“It shows that there is still a lot more that needs to be done until there is justice for all,” she said.

Stillwater defense attorney Sherry Boyce, who sat in on parts of Williams’ trial last month, believes in his innocence because he’s maintained his account of what happened and passed polygraph tests.

“It bothers me, and I live here,” she said Thursday.

Williams’ supporters long have been skeptical of the prosecution’s case because it was built mainly on testimony from the two women and not physical evidence, such as a rape kit or DNA analysis.

During Williams’ trial, defense attorney Cheryl Ramsey also noted that neither woman suffered cuts or scratches and none of their clothing was torn.

“He was at the party, but it wasn’t him,” Mildred Williams, his aunt, said in an interview from her home in Chicago. “Two white girls were against this African-American athlete. My nephew didn’t stand a chance.”

There were as many as 80 people at the 2010 house party, including some of Darrell Williams’ teammates — all of whom wore matching Oklahoma State warm-up suits. The two women heard about the party at a bar and showed up, later accusing Williams of groping them and reaching inside their pants without their consent.

The women did not identify Williams as their attacker until three days after the party, when they were shown a photo of the basketball team by Stillwater police. Before that, the women wrote an anonymous letter to police and some media outlets to report what happened.

At trial, one woman said Williams held her against her will and dragged her in a yard. She said the attack happened in the basement of the house and that no one came to her aid.

“It made me feel violated and sick to my stomach,” she testified.

Assistant District Attorney Jill Tontz, who declined to comment ahead of the sentencing, told jurors in closing arguments that “these girls felt dehumanized, embarrassed.”

Defense attorneys tried to cast doubt that Williams was the perpetrator. Witnesses testified that several players at the party wore similar Oklahoma State warm-up suits, and his attorneys claimed that could have led to a misidentification.

Defense attorney Ramsey referred to the case as a “he said, she said situation” during her closing argument. She noted that no one heard anyone scream at the party, saw any struggles or reported anything inappropriate.

Ramsey did not return a message seeking comment.

One of the victims told the Associated Press that she’s been infuriated by the people who are “blindly” supporting Williams “without knowing the facts of what happened that night.”

“They don’t know what happened to me and the other girl,” she said.

The AP typically does not identify victims of sexual assault.

She also blasted some of Williams’ supporters who believe race played a role in his conviction or that she and the other victim had something to gain by coming forward.

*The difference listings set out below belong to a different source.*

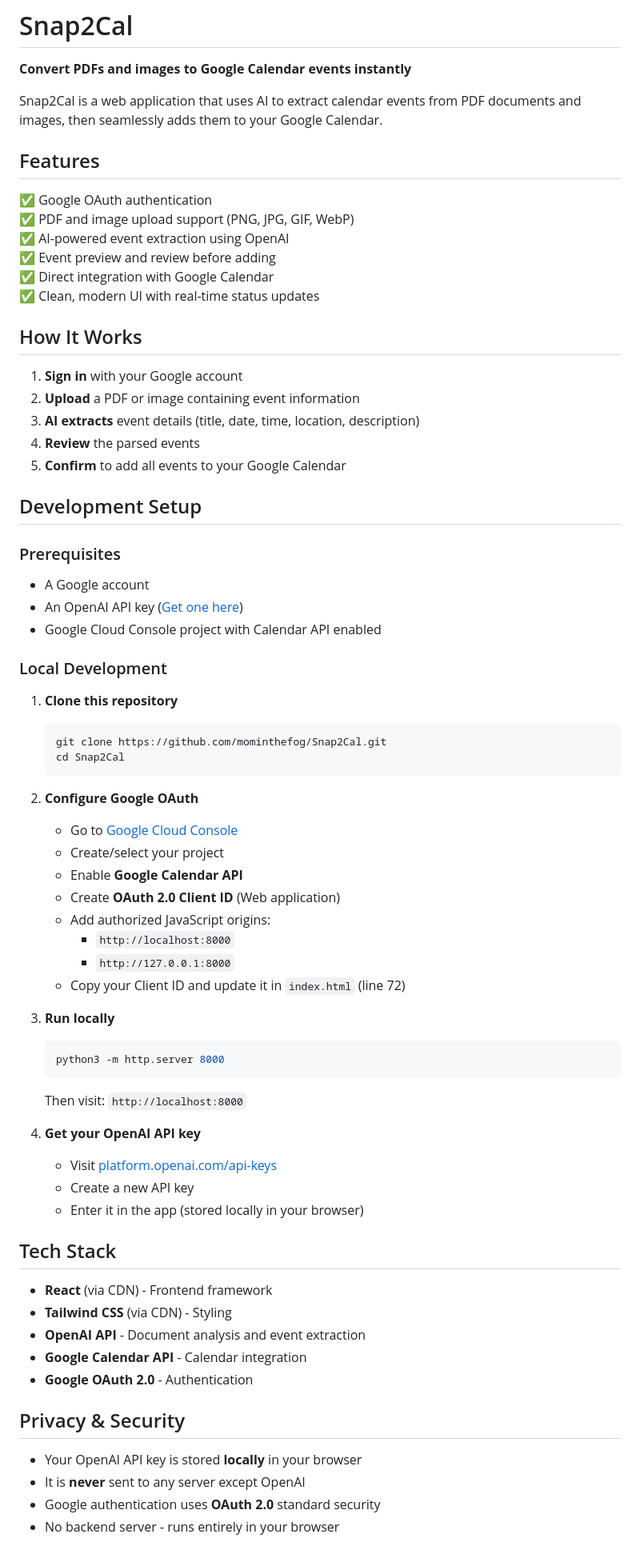
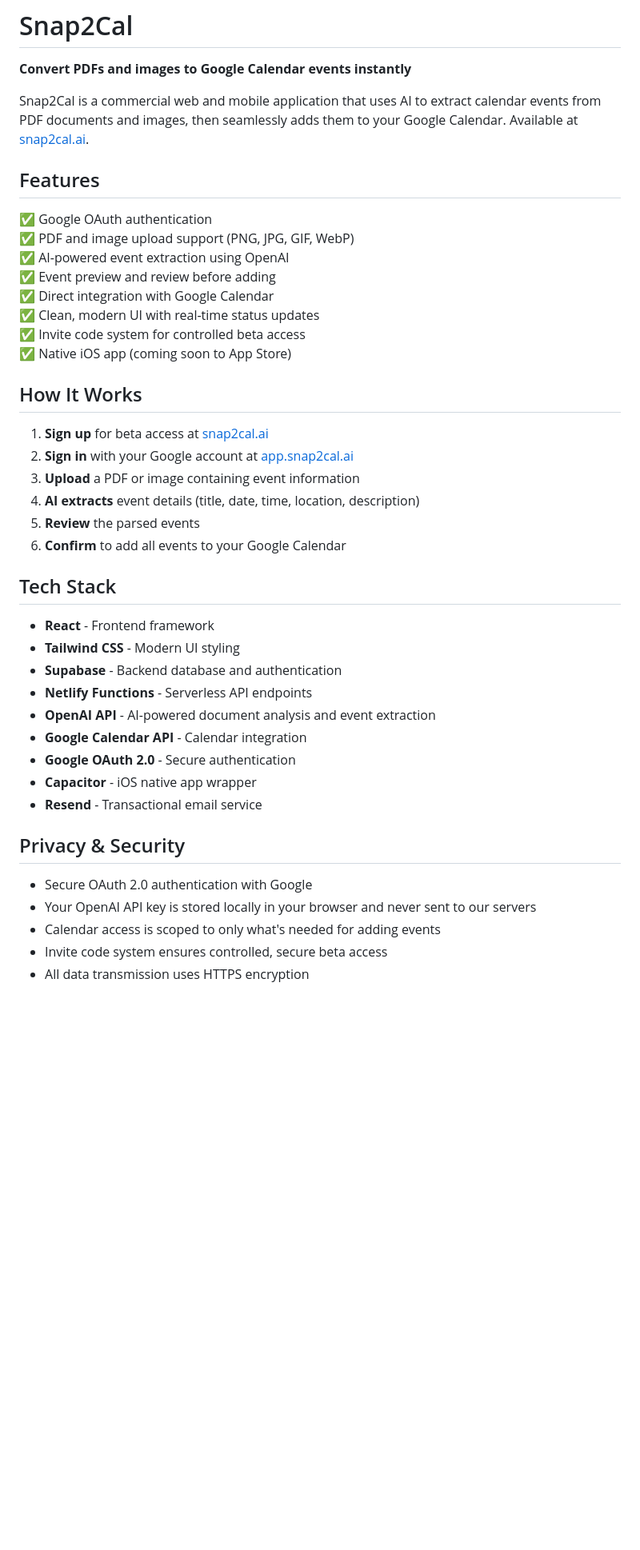
Before and after one commit to mominthefog/Snap2Cal, a Markdown page: README.md, the part around one of its changes. Shown at 80% size. Drawn GitHub-style; blank space fills up the shorter version.

````diff
--- a/README.md
+++ b/README.md
@@ -2,7 +2,7 @@
 
 **Convert PDFs and images to Google Calendar events instantly**
 
-Snap2Cal is a web application that uses AI to extract calendar events from PDF documents and images, then seamlessly adds them to your Google Calendar.
+Snap2Cal is a commercial web and mobile application that uses AI to extract calendar events from PDF documents and images, then seamlessly adds them to your Google Calendar. Available at [snap2cal.ai](https://snap2cal.ai).
 
 ## Features
 
@@ -12,64 +12,35 @@ Snap2Cal is a web application that uses AI to extract calendar events from PDF d
 ✅ Event preview and review before adding
 ✅ Direct integration with Google Calendar
 ✅ Clean, modern UI with real-time status updates
+✅ Invite code system for controlled beta access
+✅ Native iOS app (coming soon to App Store)
 
 ## How It Works
 
-1. **Sign in** with your Google account
-2. **Upload** a PDF or image containing event information
-3. **AI extracts** event details (title, date, time, location, description)
-4. **Review** the parsed events
-5. **Confirm** to add all events to your Google Calendar
-
-## Development Setup
-
-### Prerequisites
-
-- A Google account
-- An OpenAI API key ([Get one here](https://platform.openai.com/api-keys))
-- Google Cloud Console project with Calendar API enabled
-
-### Local Development
-
-1. **Clone this repository**
-   ```bash
-   git clone https://github.com/mominthefog/Snap2Cal.git
-   cd Snap2Cal
-   ```
-
-2. **Configure Google OAuth**
-   - Go to [Google Cloud Console](https://console.cloud.google.com/)
-   - Create/select your project
-   - Enable **Google Calendar API**
-   - Create **OAuth 2.0 Client ID** (Web application)
-   - Add authorized JavaScript origins:
-     - `http://localhost:8000`
-     - `http://127.0.0.1:8000`
-   - Copy your Client ID and update it in `index.html` (line 72)
-
-3. **Run locally**
-   ```bash
-   python3 -m http.server 8000
-   ```
-   Then visit: `http://localhost:8000`
-
-4. **Get your OpenAI API key**
-   - Visit [platform.openai.com/api-keys](https://platform.openai.com/api-keys)
-   - Create a new API key
-   - Enter it in the app (stored locally in your browser)
+1. **Sign up** for beta access at [snap2cal.ai](https://snap2cal.ai)
+2. **Sign in** with your Google account at [app.snap2cal.ai](https://app.snap2cal.ai)
+3. **Upload** a PDF or image containing event information
+4. **AI extracts** event details (title, date, time, location, description)
+5. **Review** the parsed events
+6. **Confirm** to add all events to your Google Calendar
 
 ## Tech Stack
 
-- **React** (via CDN) - Frontend framework
-- **Tailwind CSS** (via CDN) - Styling
-- **OpenAI API** - Document analysis and event extraction
+- **React** - Frontend framework
+- **Tailwind CSS** - Modern UI styling
+- **Supabase** - Backend database and authentication
+- **Netlify Functions** - Serverless API endpoints
+- **OpenAI API** - AI-powered document analysis and event extraction
 - **Google Calendar API** - Calendar integration
-- **Google OAuth 2.0** - Authentication
+- **Google OAuth 2.0** - Secure authentication
+- **Capacitor** - iOS native app wrapper
+- **Resend** - Transactional email service
 
 ## Privacy & Security
 
-- Your OpenAI API key is stored **locally** in your browser
-- It is **never** sent to any server except OpenAI
-- Google authentication uses **OAuth 2.0** standard security
-- No backend server - runs entirely in your browser
+- Secure OAuth 2.0 authentication with Google
+- Your OpenAI API key is stored locally in your browser and never sent to our servers
+- Calendar access is scoped to only what's needed for adding events
+- Invite code system ensures controlled, secure beta access
+- All data transmission uses HTTPS encryption
 
````
Also changed, not shown: other parts of README.md (+46 -47 lines), RESEND_SETUP_GUIDE.md (added, +271 -0 lines).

“That’s ignorance for people to say this is a race thing,” she said. “It’s not about race; it’s about rape. He raped two girls.”


AP writers Tim Talley and Jeff Latzke in Oklahoma City contributed to this report.

Copyright 2012 The Associated Press.